While Wi-Fi works well most of the time, working from home and frequent video chat are better handled by Ethernet cables which offer a lower latency, no dropped connections due to interference, and are just—at least theoretically—plain faster than wireless connections 1 .
Ethernet cables have different categories described in the table below (source).
|Category||Shielding||Max Transmission Speed (at 100 meters)||Max Bandwidth|
|Cat 3||Unshielded||10 Mbps||16 MHz|
|Cat 5||Unshielded||10/100 Mbps||100 MHz|
|Cat 5e||Unshielded||1 Gbps||100 MHz|
|Cat 6||Shielded or Unshielded||1 Gbps||250 MHz|
|Cat 6a||Shielded||10 Gbps||500 MHz|
|Cat 7||Shielded||10 Gbps||600 MHz|
|Cat 7a||Shielded||10 Gbps||1 Ghz|
|Cat 8||Shielded||40 Gbps||1 Ghz|
My first thought was “the more, the better” but on closer inspection, anything with a transmission speed above 1 Gbps seems indigenous when most (all?) home customer Ethernet cards are gigabit card only.
Maybe there will be +10 Gbps card in a near future and you want to be prepare for it. However Category 7 and 7a are not recognized by the TIA/EIA-568 standard and are better avoided to prevent future problems.
As for now, Cat 6a is what most if not all home users should be using.
Standards are loosely respected
Unfortunately, according to tests by Blue Jeans Cable, compliance is loosely respected and your newly bought Cat 6 may only by as good (as bad?) as a Cat5a or below.
Again, unfortunately there is no easy way to test cables without specialized equipment that costs anywhere from $1,000 to $10,000.
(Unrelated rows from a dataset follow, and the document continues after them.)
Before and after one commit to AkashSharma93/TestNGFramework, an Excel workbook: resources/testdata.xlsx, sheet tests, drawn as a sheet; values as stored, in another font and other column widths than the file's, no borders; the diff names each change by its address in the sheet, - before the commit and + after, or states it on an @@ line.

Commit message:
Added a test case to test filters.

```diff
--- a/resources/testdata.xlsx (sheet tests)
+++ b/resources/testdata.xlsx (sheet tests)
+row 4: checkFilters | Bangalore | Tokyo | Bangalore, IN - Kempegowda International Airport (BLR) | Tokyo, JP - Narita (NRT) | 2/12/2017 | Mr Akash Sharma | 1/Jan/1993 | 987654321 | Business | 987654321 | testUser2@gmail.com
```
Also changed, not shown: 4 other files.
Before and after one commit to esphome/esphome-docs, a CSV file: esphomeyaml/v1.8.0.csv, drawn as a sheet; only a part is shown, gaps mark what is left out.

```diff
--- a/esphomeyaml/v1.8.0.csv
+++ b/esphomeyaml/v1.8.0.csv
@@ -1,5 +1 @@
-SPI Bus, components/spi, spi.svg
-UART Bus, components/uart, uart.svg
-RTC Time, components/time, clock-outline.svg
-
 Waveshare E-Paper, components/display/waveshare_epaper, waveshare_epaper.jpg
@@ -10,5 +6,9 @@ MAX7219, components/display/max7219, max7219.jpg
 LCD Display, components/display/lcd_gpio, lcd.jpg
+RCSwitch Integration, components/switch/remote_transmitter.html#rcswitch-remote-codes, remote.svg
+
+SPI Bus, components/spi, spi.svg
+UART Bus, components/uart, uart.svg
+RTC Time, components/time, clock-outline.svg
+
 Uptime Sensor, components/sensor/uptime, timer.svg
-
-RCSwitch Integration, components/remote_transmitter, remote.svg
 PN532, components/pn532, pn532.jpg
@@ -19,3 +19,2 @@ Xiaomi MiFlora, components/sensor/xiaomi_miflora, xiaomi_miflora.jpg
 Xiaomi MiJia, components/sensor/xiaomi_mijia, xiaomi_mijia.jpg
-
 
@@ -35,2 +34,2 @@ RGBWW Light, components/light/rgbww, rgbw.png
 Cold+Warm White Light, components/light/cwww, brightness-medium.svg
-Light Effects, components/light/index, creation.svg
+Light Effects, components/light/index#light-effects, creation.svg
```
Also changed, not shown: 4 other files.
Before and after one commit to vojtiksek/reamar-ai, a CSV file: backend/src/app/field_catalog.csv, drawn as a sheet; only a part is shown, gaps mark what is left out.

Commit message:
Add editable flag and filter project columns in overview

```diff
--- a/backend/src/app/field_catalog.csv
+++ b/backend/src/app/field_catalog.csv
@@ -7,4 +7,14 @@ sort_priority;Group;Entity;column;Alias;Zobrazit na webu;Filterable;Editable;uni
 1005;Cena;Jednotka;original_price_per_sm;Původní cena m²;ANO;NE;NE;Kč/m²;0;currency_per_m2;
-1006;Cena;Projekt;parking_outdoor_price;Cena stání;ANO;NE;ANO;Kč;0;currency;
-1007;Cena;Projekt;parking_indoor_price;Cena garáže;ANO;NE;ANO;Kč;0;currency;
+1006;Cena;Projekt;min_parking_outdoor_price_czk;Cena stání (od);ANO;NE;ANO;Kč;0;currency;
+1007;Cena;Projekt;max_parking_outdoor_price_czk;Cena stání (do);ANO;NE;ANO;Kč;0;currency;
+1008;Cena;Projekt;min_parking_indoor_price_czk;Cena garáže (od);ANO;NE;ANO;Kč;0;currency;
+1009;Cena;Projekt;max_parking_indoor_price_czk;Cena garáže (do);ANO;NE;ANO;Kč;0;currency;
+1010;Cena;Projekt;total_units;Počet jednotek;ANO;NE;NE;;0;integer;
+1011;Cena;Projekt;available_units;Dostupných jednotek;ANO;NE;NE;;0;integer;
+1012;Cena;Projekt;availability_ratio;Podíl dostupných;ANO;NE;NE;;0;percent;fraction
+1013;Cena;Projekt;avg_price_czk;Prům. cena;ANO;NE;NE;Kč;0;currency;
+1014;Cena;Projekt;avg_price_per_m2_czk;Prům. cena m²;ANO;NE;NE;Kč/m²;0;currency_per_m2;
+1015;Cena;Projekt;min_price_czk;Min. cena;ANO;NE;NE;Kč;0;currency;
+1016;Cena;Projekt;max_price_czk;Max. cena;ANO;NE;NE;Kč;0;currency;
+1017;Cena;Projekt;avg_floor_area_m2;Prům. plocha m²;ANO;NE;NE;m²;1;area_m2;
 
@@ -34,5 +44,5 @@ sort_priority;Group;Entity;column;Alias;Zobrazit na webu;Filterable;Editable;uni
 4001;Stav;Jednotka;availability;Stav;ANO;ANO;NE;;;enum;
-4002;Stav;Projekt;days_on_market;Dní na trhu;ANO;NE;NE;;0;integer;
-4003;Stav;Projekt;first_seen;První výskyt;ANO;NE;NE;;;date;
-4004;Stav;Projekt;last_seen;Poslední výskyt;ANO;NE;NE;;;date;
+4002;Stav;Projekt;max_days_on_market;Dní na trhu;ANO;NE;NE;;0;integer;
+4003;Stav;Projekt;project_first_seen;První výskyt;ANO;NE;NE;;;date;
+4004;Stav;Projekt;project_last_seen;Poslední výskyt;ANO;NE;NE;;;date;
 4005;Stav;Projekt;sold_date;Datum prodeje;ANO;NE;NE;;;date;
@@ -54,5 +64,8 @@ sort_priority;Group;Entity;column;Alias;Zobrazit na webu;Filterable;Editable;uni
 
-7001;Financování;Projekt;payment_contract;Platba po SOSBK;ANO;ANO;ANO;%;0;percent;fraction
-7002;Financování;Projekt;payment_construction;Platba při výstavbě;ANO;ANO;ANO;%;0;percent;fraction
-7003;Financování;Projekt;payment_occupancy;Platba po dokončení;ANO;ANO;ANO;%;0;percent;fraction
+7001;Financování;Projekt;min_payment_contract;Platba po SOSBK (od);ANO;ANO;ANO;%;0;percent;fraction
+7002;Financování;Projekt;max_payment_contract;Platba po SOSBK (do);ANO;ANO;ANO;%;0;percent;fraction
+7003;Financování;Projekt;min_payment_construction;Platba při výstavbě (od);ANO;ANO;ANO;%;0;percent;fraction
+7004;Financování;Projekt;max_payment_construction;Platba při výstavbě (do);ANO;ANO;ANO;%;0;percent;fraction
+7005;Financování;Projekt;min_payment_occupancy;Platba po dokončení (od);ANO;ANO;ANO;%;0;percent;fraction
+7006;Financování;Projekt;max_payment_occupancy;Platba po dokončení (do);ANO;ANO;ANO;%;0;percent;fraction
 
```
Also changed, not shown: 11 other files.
It seems that private users can only either suck it up and hope for the best or buy from a reputable (and a little bit pricey) manufacturer like Blue Jeans Cable 2 .